The shares have not fallen dramatically since Lone Star opted to walk away in late June, with the company looking to keep investors onside by promising a strategy update alongside first half results on 2 August and a capital markets day in October to highlight the potential in its fluid conveyance and thermal management operations.
Today’s statement confirms trading was ahead of expectations for the six months to 30 June but still 13% lower year-on-year with the first quarter of 2020 largely unaffected by the pandemic. The full year outcome is also expected to be slightly ahead of expectations.
BIG HIT TO CIVIL AEROSPACE
Travel restrictions have badly impacted the aviation sector, which in turn has hit the production lines of the big tier one manufacturers like Airbus and Boeing as well as firms like Senior which provide component parts for planes.

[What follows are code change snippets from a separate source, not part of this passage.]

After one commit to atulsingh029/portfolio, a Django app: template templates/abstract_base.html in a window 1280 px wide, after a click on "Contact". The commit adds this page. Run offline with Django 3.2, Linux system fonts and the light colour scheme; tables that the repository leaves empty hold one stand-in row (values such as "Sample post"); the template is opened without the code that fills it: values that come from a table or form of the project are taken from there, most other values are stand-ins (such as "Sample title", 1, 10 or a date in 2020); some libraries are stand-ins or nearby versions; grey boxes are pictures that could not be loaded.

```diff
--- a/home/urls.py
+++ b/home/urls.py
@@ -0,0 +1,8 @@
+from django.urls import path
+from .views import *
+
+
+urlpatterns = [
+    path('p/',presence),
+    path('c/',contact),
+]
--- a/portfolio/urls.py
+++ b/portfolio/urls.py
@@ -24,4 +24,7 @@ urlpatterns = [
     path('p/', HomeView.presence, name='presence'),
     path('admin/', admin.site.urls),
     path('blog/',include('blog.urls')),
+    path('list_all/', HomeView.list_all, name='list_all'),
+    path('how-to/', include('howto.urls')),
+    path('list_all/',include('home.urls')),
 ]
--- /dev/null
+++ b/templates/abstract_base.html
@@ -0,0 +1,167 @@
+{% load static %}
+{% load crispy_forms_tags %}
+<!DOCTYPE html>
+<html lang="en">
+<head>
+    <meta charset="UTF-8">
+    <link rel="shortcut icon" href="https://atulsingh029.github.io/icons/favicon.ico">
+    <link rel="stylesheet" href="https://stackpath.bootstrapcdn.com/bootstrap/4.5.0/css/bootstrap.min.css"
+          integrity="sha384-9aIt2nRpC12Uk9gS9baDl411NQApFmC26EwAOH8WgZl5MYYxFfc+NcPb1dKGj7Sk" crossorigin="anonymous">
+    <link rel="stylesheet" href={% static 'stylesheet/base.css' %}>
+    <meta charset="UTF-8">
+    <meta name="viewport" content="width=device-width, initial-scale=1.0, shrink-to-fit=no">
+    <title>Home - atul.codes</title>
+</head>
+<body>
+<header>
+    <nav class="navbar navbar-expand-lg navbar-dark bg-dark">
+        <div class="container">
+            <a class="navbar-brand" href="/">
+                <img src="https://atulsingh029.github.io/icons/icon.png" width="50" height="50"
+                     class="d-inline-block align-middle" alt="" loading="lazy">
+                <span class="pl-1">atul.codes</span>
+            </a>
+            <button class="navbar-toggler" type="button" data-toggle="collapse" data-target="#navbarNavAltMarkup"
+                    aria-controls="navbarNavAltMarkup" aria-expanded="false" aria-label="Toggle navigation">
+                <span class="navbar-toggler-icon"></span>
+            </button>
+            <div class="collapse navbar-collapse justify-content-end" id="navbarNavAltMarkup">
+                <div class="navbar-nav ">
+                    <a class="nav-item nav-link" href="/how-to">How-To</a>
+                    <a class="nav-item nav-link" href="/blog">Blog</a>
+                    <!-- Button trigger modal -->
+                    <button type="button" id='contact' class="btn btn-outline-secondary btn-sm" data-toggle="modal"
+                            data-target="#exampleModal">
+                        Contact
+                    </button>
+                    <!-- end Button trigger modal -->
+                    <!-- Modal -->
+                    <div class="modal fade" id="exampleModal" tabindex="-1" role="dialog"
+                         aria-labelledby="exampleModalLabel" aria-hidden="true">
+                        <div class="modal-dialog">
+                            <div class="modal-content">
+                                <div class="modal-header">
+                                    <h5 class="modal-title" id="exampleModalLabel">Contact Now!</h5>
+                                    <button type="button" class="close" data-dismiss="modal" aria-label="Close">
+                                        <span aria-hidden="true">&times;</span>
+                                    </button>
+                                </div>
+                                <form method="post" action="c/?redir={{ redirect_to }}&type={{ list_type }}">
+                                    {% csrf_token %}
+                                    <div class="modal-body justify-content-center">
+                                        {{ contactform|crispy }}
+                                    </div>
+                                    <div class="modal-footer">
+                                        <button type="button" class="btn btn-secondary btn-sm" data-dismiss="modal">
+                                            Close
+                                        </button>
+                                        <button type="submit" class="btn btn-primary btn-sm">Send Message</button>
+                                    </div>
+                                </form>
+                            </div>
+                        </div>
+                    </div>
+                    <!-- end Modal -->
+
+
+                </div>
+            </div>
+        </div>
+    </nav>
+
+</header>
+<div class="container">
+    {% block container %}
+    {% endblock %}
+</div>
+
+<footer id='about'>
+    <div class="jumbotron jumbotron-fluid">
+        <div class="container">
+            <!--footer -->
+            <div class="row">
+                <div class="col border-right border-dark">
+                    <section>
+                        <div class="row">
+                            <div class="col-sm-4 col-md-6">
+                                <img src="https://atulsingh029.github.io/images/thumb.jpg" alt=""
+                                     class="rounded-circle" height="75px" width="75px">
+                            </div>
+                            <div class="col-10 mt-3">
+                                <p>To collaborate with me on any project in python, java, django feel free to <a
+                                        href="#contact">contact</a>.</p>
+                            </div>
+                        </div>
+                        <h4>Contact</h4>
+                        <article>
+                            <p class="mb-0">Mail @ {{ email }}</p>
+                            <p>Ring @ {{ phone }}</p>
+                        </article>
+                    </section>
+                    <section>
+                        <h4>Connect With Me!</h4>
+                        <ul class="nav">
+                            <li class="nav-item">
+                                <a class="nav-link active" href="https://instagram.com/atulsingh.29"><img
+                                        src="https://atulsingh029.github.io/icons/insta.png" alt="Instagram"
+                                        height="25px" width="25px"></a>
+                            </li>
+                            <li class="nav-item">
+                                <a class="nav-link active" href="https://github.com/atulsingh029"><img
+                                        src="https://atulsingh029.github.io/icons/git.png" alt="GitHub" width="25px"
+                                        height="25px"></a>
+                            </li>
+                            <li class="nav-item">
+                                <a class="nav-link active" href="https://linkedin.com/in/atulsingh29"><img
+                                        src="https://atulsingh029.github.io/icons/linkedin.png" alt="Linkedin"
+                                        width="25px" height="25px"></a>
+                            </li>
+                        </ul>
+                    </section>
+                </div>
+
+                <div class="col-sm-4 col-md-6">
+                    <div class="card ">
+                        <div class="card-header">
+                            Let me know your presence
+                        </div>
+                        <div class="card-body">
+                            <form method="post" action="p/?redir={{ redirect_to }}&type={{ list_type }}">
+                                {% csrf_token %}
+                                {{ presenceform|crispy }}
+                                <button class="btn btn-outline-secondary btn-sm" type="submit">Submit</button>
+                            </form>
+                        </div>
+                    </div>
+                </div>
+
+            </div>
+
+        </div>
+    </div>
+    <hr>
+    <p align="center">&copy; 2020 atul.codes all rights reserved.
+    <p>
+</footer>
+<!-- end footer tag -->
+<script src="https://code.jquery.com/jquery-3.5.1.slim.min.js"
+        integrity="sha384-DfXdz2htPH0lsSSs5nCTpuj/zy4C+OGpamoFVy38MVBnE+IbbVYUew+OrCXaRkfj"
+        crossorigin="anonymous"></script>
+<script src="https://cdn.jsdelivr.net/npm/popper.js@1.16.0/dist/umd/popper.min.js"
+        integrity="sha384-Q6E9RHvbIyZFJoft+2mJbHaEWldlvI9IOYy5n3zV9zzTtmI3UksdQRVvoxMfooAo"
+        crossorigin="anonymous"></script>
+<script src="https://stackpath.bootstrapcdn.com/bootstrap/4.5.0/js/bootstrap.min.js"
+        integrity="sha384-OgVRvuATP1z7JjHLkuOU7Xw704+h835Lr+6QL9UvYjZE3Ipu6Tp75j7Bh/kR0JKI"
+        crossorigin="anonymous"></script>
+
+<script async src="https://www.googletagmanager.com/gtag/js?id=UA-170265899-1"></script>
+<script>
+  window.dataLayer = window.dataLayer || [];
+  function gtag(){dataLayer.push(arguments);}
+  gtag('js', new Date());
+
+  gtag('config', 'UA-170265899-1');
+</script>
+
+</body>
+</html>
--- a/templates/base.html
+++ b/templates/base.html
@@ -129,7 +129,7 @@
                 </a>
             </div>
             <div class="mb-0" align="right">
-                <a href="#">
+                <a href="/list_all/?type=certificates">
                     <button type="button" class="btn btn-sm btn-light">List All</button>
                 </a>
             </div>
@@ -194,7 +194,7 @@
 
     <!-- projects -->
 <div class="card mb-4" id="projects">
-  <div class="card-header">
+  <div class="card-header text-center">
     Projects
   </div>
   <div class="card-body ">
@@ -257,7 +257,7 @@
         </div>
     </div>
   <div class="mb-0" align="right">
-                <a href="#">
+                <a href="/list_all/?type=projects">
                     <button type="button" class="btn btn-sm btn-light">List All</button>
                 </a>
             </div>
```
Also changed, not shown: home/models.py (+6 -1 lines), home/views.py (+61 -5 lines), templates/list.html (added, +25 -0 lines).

However, Senior points to ‘clear signs of recovery’ in its markets with net cash of £61 million coming into the business through the period and the net debt position sitting at £71 million or a fairly comfortable 1.3 times earnings based on consensus 2021 forecasts from Refinitiv.
It expects production volumes for Boeing and Airbus to start to recover towards the end of 2021 and into 2022 with defence markets expected to remain stable.
In 2019, the last set of results unaffected by Covid, 56% of revenue came from civil aerospace, 13% from military and defence aerospace, 11% from land vehicles like passenger cars and heavy trucks as well as 14% from power and energy markets (where it designs and manufactures industrial process control components).
READ MORE ABOUT SENIOR HERE